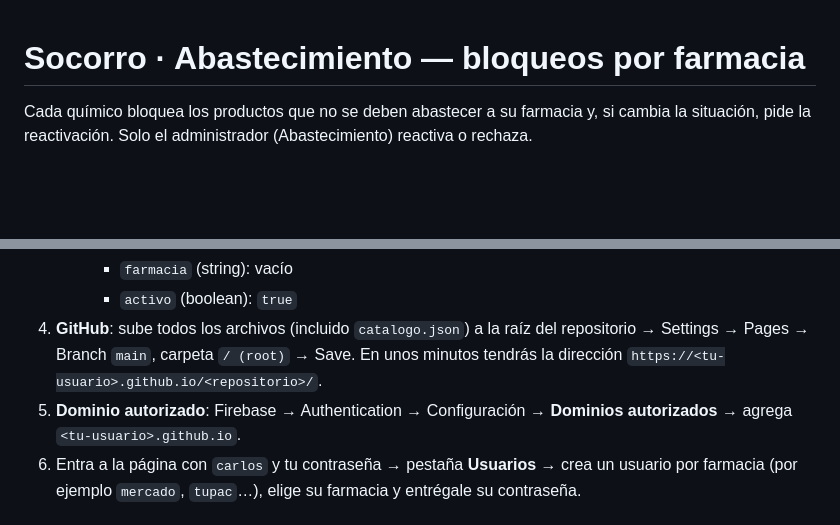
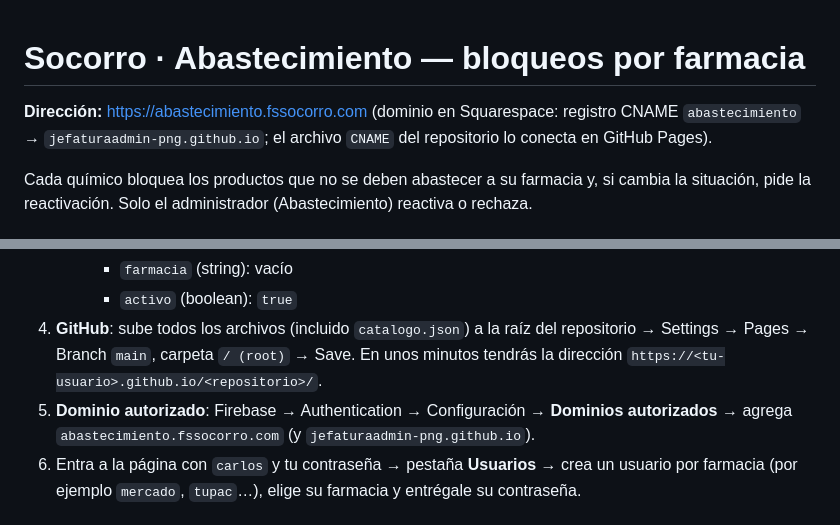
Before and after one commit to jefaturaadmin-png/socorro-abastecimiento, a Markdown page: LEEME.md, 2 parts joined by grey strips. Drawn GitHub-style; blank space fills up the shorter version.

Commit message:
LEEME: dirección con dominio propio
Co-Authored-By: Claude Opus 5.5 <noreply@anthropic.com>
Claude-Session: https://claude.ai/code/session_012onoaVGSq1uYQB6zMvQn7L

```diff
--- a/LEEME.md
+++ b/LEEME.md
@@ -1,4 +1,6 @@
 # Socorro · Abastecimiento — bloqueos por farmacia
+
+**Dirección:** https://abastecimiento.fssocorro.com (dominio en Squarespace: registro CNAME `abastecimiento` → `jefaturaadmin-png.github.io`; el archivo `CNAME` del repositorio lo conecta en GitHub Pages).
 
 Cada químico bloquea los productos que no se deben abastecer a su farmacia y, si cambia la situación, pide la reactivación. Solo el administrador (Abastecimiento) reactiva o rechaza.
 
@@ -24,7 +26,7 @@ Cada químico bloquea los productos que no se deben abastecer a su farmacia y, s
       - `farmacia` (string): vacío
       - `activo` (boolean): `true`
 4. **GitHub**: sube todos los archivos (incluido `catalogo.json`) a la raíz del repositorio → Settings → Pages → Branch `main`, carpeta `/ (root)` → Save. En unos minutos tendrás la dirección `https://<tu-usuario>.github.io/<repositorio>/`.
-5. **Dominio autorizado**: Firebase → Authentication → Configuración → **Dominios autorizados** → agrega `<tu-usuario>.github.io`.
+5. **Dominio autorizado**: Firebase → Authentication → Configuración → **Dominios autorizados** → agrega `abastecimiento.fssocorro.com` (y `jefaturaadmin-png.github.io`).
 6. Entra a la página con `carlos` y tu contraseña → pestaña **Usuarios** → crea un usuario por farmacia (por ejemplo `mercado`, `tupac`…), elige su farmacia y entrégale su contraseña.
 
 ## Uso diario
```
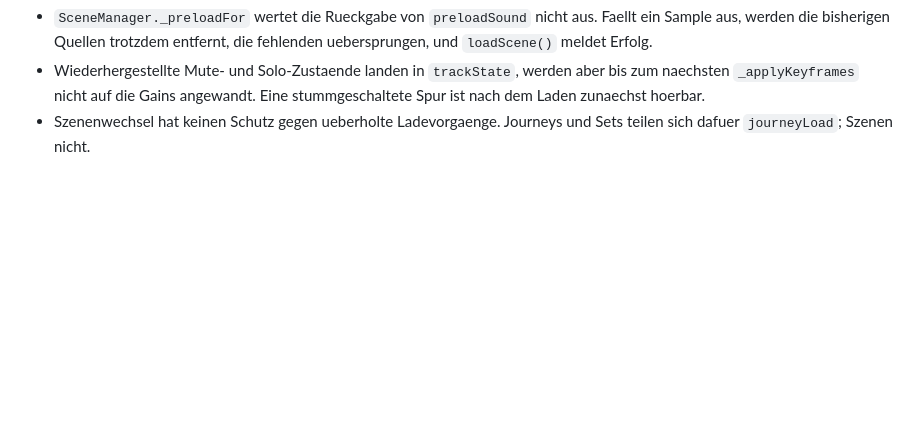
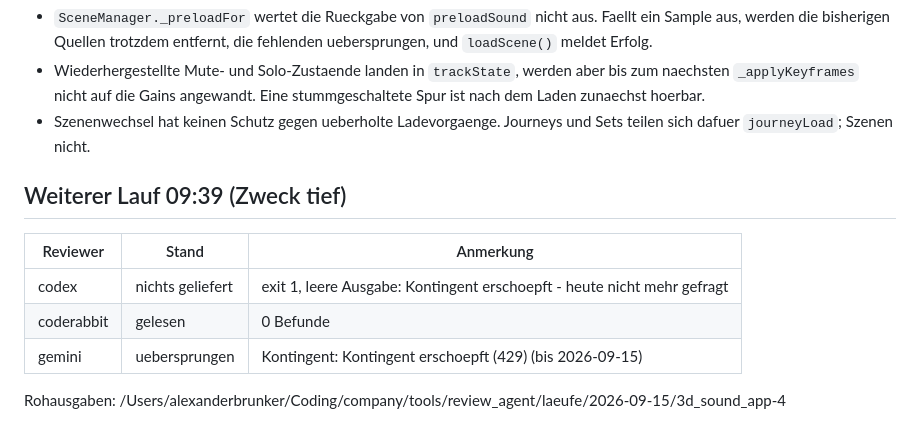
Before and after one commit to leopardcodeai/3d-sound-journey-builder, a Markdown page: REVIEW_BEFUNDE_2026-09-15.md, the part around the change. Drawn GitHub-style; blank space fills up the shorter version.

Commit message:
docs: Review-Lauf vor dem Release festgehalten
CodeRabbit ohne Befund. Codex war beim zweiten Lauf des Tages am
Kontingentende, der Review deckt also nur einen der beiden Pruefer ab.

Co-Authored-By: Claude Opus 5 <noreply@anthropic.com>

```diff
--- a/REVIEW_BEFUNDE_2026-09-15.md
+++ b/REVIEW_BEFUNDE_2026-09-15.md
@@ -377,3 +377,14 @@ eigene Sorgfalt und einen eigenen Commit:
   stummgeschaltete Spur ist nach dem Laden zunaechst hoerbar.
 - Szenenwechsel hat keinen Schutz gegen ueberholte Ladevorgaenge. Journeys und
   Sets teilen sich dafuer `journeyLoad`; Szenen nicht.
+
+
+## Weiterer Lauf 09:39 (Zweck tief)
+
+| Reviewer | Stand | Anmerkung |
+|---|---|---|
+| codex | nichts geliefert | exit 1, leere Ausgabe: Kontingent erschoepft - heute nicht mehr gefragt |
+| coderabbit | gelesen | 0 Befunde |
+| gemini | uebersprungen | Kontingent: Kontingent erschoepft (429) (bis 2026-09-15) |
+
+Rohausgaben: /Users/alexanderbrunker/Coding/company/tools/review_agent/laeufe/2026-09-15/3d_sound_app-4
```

==

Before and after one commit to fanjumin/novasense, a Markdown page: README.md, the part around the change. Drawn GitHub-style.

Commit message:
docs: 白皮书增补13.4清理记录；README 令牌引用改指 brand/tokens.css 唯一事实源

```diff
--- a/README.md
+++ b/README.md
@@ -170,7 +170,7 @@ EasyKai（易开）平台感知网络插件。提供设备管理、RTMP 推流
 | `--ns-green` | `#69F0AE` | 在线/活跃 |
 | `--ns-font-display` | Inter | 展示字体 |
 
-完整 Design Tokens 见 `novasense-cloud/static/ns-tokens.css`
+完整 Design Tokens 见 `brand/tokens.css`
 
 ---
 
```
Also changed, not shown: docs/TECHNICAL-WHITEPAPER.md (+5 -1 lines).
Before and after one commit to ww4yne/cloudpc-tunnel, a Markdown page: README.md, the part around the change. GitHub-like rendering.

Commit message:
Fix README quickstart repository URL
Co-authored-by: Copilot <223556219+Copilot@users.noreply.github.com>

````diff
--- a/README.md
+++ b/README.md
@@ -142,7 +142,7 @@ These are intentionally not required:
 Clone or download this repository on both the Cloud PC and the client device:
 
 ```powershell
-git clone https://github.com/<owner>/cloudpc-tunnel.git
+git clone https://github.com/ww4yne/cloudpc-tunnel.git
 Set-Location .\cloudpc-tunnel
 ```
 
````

YOUR INSTRUCTIONS: Write out word for word the lines above that run from the one with "to jefaturaadmin-png/socorro-abastecimiento, a" to the one with "docs: Review-Lauf vor". Include both end lines; exclude the images.

ANSWER BOX:
Before and after one commit to jefaturaadmin-png/socorro-abastecimiento, a Markdown page: LEEME.md, 2 parts joined by grey strips. Drawn GitHub-style; blank space fills up the shorter version.

Commit message:
LEEME: dirección con dominio propio
Co-Authored-By: Claude Opus 5.5 <noreply@anthropic.com>
Claude-Session: https://claude.ai/code/session_012onoaVGSq1uYQB6zMvQn7L

```diff
--- a/LEEME.md
+++ b/LEEME.md
@@ -1,4 +1,6 @@
 # Socorro · Abastecimiento — bloqueos por farmacia
+
+**Dirección:** https://abastecimiento.fssocorro.com (dominio en Squarespace: registro CNAME `abastecimiento` → `jefaturaadmin-png.github.io`; el archivo `CNAME` del repositorio lo conecta en GitHub Pages).
 
 Cada químico bloquea los productos que no se deben abastecer a su farmacia y, si cambia la situación, pide la reactivación. Solo el administrador (Abastecimiento) reactiva o rechaza.
 
@@ -24,7 +26,7 @@ Cada químico bloquea los productos que no se deben abastecer a su farmacia y, s
       - `farmacia` (string): vacío
       - `activo` (boolean): `true`
 4. **GitHub**: sube todos los archivos (incluido `catalogo.json`) a la raíz del repositorio → Settings → Pages → Branch `main`, carpeta `/ (root)` → Save. En unos minutos tendrás la dirección `https://<tu-usuario>.github.io/<repositorio>/`.
-5. **Dominio autorizado**: Firebase → Authentication → Configuración → **Dominios autorizados** → agrega `<tu-usuario>.github.io`.
+5. **Dominio autorizado**: Firebase → Authentication → Configuración → **Dominios autorizados** → agrega `abastecimiento.fssocorro.com` (y `jefaturaadmin-png.github.io`).
 6. Entra a la página con `carlos` y tu contraseña → pestaña **Usuarios** → crea un usuario por farmacia (por ejemplo `mercado`, `tupac`…), elige su farmacia y entrégale su contraseña.
 
 ## Uso diario
```
Before and after one commit to leopardcodeai/3d-sound-journey-builder, a Markdown page: REVIEW_BEFUNDE_2026-09-15.md, the part around the change. Drawn GitHub-style; blank space fills up the shorter version.

Commit message:
docs: Review-Lauf vor dem Release festgehalten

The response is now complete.